One thing that is true of Donald Trump is that he loves to discuss his popularity rankings, especially as they compare to his predecessor. But Trump's and Obama's popularity ratings can be difficult to accurately compare because there are many extenuating circumstances to any presidency, like what types of legislation are being debated, what international conflicts are taking place, and how far along Trump is in his term. However, several polls show that, as of this summer, their ratings pretty much align.
One of the best ways to compare Trump and Obama's popularity ratings is to look at a side-by-side chart of their ratings over time. The Rasmussen Report's Daily Presidential Tracker is one data collection tub that offers a way to do just that.
According to a graph compiled from the tracker's data, Trump and Obama did begin their presidencies with a bit of an approval rating gap — Obama began at 67 percent approval and Trump at 56 percent. Both numbers are logged from Jan. 20 — Inauguration Day. By August, however, their approval numbers appeared to tell a bit of a different story. While both presidents' ratings dropped overall, they began to overlap as time went on. By Aug. 20, 2018, Trump's approval rating was 48 percent. At the same time during Obama's presidency, his approval rating was 45 percent, according to Rasmussen.
Other polls and data sets suggest a similar pattern. A June poll completed by NBC News and The Wall Street Journal found that Trump, Obama, and even Ronald Reagan all had similar approval ratings by their second June in the White House. All three presidents ranked in at about 44 percent, according to pollsters.

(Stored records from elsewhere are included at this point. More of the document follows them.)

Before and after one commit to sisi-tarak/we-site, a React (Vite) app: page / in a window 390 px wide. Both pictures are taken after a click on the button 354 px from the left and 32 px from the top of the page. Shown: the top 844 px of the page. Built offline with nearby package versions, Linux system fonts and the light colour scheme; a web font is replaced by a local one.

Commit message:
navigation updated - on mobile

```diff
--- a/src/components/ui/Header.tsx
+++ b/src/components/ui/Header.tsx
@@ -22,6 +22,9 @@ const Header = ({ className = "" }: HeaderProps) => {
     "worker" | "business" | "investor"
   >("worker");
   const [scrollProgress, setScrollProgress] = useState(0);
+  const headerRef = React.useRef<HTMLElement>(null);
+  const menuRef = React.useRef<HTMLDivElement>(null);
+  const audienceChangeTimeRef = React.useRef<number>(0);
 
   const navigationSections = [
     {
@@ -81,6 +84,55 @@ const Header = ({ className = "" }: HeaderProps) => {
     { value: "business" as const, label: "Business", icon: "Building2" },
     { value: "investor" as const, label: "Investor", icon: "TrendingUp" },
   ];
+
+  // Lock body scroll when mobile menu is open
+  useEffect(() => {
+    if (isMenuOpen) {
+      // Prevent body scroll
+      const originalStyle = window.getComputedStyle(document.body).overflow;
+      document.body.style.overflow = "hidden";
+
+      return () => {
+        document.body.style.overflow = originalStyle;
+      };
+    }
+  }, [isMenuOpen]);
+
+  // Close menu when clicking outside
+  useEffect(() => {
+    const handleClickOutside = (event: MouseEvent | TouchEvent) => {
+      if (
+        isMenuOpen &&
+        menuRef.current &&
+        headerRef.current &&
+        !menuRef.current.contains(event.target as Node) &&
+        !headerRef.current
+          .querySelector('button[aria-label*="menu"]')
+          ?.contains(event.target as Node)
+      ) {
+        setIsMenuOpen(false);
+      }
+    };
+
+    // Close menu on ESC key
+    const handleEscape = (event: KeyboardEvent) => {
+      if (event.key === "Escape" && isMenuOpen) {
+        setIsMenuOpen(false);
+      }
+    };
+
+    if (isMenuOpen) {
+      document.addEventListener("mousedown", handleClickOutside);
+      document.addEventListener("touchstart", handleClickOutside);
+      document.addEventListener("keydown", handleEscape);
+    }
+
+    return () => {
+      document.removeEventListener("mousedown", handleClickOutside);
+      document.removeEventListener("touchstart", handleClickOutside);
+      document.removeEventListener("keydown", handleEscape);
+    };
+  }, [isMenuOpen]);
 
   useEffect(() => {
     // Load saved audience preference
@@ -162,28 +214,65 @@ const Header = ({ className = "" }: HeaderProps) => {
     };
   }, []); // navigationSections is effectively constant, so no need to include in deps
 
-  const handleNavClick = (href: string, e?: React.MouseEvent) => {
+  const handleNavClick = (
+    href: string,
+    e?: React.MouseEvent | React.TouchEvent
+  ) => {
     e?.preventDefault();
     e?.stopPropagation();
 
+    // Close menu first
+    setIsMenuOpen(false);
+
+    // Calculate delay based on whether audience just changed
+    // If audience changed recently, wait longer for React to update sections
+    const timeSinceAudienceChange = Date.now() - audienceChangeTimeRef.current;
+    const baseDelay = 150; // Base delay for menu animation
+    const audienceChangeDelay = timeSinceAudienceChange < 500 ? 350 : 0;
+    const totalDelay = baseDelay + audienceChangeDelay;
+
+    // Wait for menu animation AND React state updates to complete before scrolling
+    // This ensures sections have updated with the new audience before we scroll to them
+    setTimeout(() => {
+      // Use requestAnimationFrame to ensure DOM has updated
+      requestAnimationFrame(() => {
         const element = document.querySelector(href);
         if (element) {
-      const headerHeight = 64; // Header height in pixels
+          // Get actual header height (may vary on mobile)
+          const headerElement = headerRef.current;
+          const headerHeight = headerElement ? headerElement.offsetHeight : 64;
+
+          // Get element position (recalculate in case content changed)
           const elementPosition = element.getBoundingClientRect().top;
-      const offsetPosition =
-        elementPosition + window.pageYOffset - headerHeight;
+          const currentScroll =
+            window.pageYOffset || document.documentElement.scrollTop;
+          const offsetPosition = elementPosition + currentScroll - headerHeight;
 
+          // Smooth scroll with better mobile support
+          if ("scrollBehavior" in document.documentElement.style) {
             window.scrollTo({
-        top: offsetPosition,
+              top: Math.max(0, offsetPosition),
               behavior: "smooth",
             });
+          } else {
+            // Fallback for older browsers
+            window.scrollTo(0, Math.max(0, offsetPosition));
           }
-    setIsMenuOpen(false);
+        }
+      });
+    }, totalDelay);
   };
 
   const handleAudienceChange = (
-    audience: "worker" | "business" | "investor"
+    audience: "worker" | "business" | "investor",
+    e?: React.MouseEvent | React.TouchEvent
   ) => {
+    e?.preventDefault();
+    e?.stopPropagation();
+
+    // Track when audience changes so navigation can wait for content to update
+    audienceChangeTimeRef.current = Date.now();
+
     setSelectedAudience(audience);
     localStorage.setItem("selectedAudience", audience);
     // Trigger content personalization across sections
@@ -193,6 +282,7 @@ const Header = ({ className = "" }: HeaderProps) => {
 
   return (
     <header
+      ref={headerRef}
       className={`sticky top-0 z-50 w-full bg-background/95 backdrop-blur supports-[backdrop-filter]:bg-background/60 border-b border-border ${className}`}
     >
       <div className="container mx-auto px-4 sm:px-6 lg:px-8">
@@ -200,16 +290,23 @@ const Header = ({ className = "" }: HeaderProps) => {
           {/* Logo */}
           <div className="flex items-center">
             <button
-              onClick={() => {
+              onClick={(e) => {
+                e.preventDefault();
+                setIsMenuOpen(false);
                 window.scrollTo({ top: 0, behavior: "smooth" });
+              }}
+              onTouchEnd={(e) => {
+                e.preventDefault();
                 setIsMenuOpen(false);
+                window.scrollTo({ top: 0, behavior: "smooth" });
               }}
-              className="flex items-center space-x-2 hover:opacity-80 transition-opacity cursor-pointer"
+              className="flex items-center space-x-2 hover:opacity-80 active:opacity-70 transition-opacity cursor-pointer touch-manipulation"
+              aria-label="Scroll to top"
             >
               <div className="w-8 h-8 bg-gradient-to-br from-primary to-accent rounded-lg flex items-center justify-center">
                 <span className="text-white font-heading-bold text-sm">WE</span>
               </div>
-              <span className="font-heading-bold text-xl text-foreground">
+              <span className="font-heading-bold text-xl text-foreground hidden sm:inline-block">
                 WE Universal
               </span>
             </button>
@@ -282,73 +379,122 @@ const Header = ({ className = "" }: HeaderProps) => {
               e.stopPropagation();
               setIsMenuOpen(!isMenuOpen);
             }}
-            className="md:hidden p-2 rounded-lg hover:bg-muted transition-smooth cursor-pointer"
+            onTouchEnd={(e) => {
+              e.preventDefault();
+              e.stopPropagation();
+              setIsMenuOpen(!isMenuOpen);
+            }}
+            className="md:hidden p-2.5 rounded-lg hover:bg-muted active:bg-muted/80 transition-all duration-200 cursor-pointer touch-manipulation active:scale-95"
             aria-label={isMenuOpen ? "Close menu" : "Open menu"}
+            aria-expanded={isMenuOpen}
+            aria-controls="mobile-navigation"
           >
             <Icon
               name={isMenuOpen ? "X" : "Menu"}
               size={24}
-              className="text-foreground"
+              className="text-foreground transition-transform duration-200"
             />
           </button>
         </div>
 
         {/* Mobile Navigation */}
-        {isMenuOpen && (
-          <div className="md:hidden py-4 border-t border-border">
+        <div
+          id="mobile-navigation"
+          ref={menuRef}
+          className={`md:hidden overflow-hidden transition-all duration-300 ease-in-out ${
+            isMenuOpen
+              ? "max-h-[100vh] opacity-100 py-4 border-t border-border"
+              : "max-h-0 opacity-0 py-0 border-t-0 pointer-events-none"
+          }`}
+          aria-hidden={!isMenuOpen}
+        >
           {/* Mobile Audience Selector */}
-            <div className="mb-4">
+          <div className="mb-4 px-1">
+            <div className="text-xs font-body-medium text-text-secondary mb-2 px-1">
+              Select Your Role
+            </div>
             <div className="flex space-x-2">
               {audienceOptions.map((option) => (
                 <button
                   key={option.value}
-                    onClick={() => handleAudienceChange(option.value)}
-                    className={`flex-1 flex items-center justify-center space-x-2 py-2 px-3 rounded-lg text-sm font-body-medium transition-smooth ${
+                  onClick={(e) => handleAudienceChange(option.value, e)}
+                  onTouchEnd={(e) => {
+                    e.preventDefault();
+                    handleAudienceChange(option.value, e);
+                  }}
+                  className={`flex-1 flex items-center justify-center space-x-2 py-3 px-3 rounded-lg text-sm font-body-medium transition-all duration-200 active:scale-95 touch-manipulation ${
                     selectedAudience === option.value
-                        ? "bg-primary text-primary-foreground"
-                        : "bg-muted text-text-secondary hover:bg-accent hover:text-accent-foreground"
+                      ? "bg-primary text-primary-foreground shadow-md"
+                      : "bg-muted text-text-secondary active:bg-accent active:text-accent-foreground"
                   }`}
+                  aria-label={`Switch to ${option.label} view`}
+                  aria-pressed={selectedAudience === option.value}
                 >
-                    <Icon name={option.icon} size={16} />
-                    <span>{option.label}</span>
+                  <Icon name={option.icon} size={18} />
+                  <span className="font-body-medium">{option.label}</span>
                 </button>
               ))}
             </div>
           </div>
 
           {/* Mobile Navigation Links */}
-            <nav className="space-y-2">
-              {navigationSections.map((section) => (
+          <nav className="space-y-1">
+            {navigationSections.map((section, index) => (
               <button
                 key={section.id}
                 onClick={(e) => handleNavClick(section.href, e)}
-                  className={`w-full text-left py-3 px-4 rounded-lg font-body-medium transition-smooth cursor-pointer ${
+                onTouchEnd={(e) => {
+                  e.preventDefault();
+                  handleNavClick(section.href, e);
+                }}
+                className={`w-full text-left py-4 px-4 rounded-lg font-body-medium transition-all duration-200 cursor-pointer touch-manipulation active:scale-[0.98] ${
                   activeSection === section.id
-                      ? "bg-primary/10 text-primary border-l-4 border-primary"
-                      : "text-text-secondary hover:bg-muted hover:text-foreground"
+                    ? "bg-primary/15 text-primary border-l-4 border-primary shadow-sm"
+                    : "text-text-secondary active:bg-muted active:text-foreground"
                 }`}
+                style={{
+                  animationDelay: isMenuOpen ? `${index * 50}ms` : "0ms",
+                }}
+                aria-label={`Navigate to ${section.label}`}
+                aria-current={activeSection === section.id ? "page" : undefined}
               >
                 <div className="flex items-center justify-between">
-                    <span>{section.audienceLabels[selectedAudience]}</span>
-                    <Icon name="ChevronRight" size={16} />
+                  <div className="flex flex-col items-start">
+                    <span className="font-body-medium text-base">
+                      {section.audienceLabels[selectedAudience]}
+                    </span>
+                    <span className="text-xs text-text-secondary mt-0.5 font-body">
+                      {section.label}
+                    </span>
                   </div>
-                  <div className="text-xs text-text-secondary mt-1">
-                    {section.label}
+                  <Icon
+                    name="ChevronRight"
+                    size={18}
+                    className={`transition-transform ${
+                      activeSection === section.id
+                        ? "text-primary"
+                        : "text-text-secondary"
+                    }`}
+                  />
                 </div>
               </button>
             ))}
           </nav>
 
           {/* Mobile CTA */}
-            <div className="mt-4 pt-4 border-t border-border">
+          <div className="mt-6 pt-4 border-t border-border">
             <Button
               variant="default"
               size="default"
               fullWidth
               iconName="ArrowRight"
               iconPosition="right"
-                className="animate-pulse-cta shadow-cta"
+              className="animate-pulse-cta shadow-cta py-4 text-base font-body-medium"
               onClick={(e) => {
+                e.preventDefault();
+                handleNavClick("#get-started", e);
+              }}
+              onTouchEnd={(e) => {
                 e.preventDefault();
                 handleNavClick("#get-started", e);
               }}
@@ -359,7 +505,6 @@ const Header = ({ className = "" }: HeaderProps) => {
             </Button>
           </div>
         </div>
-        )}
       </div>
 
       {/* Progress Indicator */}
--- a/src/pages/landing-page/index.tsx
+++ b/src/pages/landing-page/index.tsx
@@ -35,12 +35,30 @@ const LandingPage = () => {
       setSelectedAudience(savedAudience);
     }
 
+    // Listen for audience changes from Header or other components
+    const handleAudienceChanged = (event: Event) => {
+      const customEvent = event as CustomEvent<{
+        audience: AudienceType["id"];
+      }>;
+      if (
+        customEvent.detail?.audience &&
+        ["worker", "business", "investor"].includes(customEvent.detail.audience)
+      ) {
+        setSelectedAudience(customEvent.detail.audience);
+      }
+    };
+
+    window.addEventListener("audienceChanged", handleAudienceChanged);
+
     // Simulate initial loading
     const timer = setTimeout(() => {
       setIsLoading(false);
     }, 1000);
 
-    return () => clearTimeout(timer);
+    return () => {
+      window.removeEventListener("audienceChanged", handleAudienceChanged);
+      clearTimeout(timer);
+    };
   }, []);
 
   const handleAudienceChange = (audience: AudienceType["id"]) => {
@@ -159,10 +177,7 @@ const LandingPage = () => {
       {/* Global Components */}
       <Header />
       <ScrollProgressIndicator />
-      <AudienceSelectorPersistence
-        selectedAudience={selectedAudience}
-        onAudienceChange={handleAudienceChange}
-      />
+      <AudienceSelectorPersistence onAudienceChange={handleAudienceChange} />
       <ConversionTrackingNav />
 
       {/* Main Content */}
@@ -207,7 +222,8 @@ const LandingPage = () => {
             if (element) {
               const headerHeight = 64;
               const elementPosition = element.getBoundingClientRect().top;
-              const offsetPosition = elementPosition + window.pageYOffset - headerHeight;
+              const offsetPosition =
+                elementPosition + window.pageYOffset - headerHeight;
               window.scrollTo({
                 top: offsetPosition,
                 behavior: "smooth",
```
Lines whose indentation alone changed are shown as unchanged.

When given the opportunity to directly compare the two, one poll suggests that more people seem to believe Obama was a better president than Trump has been so far. A poll conducted by CNN earlier this year and released in the first week of May found that 37 percent of respondents believed Trump was a superior president than Obama, whereas 56 percent believe Obama was better at the job. Though that poll didn't account for Obama's past approval ratings, it did seem to offer some insight into how the public views both presidents in the current moment.
Another way to consider how Obama and Trump's approval ratings stack up is to consider comparing their highest and lowest ratings ever. According to the Gallup Presidential Job Approval Center, Obama's highest ever approval rating was 67 percent, whereas Trump's current highest ever approval rating is 45 percent. In turn, Obama's lowest ever approval rating was 40 percent, and Trump's was 35 percent. Of course, Obama was in office for eight years, and Trump has been in Washington for less than two years, so it's important to keep that in mind.
Right now, everyone is focused on the midterms, and, more specifically, whether or not Democrats will be able to flip either the House or the Senate. Many are framing the midterm elections as a referendum on Trump's presidency so far. These polls could potentially offer some insight into how voting might go down.
According to Newsweek, both Obama and Reagan's respective parties faired very poorly in midterms that took place just five months after their June 44 percent approval ratings were logged. Of course, nothing is a guarantee, and polls are frequently wrong, but it's definitely something to consider if you're among the people whose eyes are set on November.
Another thing to keep in mind is that virtually no president leaves as or more popular than when he enters office. The only exceptions to this rule have been Reagan and Bill Clinton, according to the Saturday Evening Post. They exited 10 and eight points higher than when they entered office, respectively. So when you see a president's popularity dropping steadily overtime, it doesn't necessarily reflect on their performance.
The fact of the matter is that even the most well-intentioned presidents cannot deliver on all of their campaign promises immediately, and they frequently run into unanticipated scenarios, like natural disasters or international conflicts. How they respond to these surprises can impact how constituents feel about them from day to day, or month to month. Like the weather, approval ratings are prone to changing at just about any time.